Prime Minister Rustam Minnikhanov and Intel President Steve Chase signed a protocol on cooperation and the use of the company's technology in the education, health care, social security, and law enforcement spheres on 2 September in Kazan, Intertat reported the same day.
Tatar Deputy Communications Minister Ferit Fazilzyanov told reporters after the signing that the protocol is a first step towards attracting other international information technology (IT) companies to Tatarstan.
Chase commented on the agreement by saying that it was the first agreement of its kind to be endorsed by his company and an individual entity of the Russian Federation.
The protocol states that the two sides will launch a number of information and communication technology projects including, but not limited to, the introduction of the WiMAX wideband Internet access protocol, resuming Intel's education programs for school teachers, as well as programs for bringing computers and Internet access to more places in Tatarstan.
According to recent research at the Moscow-based analytical center Yurii Levada as cited by Intertat, 11 percent of Russia's families have computers, while only 4 percent of them are connected to the Internet.
Parliament To Rename Education Ministry
Tatarstan's parliamentary commission on culture, science, education, and ethnic policy issues approved the recent initiative of Tatar President Mintimer Shaimiev on transforming the republican Education Ministry into the Ministry of Education and Science, Intertat reported on 2 September
The recently appointed education minister, Reis Sheikhelislamov, told the commission on 2 September that lately the demand for scientific experts had increased in Tatarstan, emphasizing the deficit of educated specialists in industry-related fields of science, while the number of universities that offer an inadequate quality of education increases.
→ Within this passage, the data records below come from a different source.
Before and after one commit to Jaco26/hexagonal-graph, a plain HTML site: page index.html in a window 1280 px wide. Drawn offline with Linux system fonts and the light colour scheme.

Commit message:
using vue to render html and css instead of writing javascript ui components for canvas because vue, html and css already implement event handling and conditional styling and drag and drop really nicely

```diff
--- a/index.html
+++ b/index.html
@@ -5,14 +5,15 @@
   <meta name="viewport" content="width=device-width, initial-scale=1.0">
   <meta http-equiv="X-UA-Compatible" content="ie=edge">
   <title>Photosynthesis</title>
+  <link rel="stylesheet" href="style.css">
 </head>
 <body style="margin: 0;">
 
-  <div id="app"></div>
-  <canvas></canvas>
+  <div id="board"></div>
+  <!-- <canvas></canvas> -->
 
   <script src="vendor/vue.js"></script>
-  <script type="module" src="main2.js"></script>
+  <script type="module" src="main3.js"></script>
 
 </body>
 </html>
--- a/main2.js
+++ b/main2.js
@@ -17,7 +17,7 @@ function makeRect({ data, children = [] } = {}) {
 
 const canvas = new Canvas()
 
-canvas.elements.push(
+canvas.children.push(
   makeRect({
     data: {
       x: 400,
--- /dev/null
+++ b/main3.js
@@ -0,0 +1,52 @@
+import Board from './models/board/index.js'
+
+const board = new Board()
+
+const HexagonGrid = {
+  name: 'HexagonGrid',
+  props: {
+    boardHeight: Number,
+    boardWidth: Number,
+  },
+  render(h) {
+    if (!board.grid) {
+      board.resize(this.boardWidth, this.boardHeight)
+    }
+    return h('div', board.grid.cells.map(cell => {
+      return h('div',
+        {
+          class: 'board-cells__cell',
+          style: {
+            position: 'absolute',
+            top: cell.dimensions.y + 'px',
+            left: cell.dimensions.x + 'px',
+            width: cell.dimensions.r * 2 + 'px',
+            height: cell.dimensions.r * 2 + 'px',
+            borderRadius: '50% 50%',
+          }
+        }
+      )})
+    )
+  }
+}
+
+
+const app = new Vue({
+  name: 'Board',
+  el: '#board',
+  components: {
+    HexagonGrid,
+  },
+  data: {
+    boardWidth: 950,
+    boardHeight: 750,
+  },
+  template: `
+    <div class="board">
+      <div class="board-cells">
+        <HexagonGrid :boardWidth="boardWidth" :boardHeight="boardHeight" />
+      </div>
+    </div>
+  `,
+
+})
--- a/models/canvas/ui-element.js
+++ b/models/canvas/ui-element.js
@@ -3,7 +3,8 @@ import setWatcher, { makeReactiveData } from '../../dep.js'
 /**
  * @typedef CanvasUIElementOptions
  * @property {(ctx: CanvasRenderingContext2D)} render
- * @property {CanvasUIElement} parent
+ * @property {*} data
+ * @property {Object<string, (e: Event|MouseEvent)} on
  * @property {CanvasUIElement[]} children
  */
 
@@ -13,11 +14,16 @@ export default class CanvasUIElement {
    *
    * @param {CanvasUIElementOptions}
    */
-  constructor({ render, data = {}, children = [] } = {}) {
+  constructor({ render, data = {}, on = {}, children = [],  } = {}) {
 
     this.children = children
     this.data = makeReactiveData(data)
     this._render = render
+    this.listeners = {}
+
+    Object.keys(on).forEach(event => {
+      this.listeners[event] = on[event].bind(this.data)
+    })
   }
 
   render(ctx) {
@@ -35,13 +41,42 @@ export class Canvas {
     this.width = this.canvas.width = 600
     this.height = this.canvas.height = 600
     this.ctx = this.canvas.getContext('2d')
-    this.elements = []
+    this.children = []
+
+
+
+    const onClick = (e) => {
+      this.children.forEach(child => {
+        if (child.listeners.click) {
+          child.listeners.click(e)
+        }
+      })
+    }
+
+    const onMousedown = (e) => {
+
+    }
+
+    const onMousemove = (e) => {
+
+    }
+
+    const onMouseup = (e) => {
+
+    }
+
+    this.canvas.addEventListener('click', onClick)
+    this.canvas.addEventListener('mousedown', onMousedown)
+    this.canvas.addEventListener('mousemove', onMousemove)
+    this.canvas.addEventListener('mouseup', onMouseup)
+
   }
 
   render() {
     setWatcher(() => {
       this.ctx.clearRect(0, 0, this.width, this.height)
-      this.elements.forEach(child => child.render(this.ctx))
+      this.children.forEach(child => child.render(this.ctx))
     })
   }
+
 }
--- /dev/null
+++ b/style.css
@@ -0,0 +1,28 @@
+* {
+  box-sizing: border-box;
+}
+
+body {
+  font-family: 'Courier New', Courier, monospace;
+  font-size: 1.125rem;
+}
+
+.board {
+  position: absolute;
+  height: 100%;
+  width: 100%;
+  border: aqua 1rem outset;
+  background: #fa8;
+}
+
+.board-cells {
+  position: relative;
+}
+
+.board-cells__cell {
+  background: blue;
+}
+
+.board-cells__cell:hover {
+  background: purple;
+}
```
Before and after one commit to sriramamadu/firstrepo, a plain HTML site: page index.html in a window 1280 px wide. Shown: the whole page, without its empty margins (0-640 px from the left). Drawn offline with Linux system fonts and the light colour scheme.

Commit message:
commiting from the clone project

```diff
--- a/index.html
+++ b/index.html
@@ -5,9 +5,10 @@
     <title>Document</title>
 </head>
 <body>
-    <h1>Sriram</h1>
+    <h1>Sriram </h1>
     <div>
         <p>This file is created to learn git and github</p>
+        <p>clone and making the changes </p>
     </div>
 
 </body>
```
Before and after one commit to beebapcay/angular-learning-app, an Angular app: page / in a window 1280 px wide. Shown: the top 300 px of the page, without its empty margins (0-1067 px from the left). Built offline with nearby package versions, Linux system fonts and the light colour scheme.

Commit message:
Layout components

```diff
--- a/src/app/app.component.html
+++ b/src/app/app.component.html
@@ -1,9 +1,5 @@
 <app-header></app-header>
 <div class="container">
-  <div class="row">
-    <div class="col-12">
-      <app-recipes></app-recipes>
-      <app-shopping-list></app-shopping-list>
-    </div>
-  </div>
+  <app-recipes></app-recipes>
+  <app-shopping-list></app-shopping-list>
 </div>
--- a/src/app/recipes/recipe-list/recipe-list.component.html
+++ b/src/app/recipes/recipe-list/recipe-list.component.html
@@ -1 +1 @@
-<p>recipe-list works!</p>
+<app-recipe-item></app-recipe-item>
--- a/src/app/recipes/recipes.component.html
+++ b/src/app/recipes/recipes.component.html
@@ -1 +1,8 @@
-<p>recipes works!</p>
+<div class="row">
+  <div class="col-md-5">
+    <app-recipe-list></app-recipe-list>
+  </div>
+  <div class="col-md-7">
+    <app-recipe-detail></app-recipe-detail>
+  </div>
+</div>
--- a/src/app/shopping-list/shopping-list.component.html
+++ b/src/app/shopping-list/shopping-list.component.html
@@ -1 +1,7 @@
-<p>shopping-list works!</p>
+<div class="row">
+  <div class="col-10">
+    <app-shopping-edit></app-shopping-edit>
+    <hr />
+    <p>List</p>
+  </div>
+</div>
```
In addition, the republican government reportedly faces difficulties ensuring the use of the Tatar language in the practicing of science, despite its official status.
Sheikhelislamov noted that the renaming of his ministry will assist in its ability to redefine its mission and to help resolve existing problems.
Compiled by Iskender Nurmi
DAILY REVIEW FROM BASHKORTOSTANTrade Unions Have High Hopes For New Agreement With Employers
According to Valerii Apokin, deputy chairman of Bashkortostan's Trade Unions Federation, a new agreement between the Bashkir government, the Trade Unions Federation, and employer's unions will take force from 1 January 2005, Bashinform reported on 2 September. The agreement will represent a revised version of the document used in previous years, which will include the participants' new proposals. In future discussions of the draft document, Bashkir unions will reportedly support a stricter control of housing tariffs and salary increases for teachers and those working in the medical sector, as well as an increase in compensation for work-related injuries.
Sterlitamaq's Industrial Growth Prompts Environmental Concerns
Environmentalists have raised serious concerns about the recent increase in industrial production and air pollution in Bashkortostan's second city Sterlitamaq, Regnum reported on 2 September. The agency quoted Rafael Absalyamov, the head of the city's environmental board, as saying that the current increase of industrial activity has not been accompanied by sufficient air-purifying technology or a system of monitoring and control of the city's environmental situation. Absalyamov said that Sterlitamaq's automated system of monitoring air pollution stopped functioning two years ago.
Military Official Says 'Criminals' Will Be Punished For Terrorist Acts
Vasilii Smirnov, the head of the main logistics and mobilization department of the General Staff of the Russian Armed Forces, on 2 September told Bashinform that he agreed with the recent statement of Defense Minister Sergei Ivanov assessing the 1 September hostage-taking in North Ossetia as an act of war against Russia. He said he was sure that such attacks "will have an adequate response," adding that "criminals who committed these inhumane acts will be punished."
Compiled by Iskender Nurmi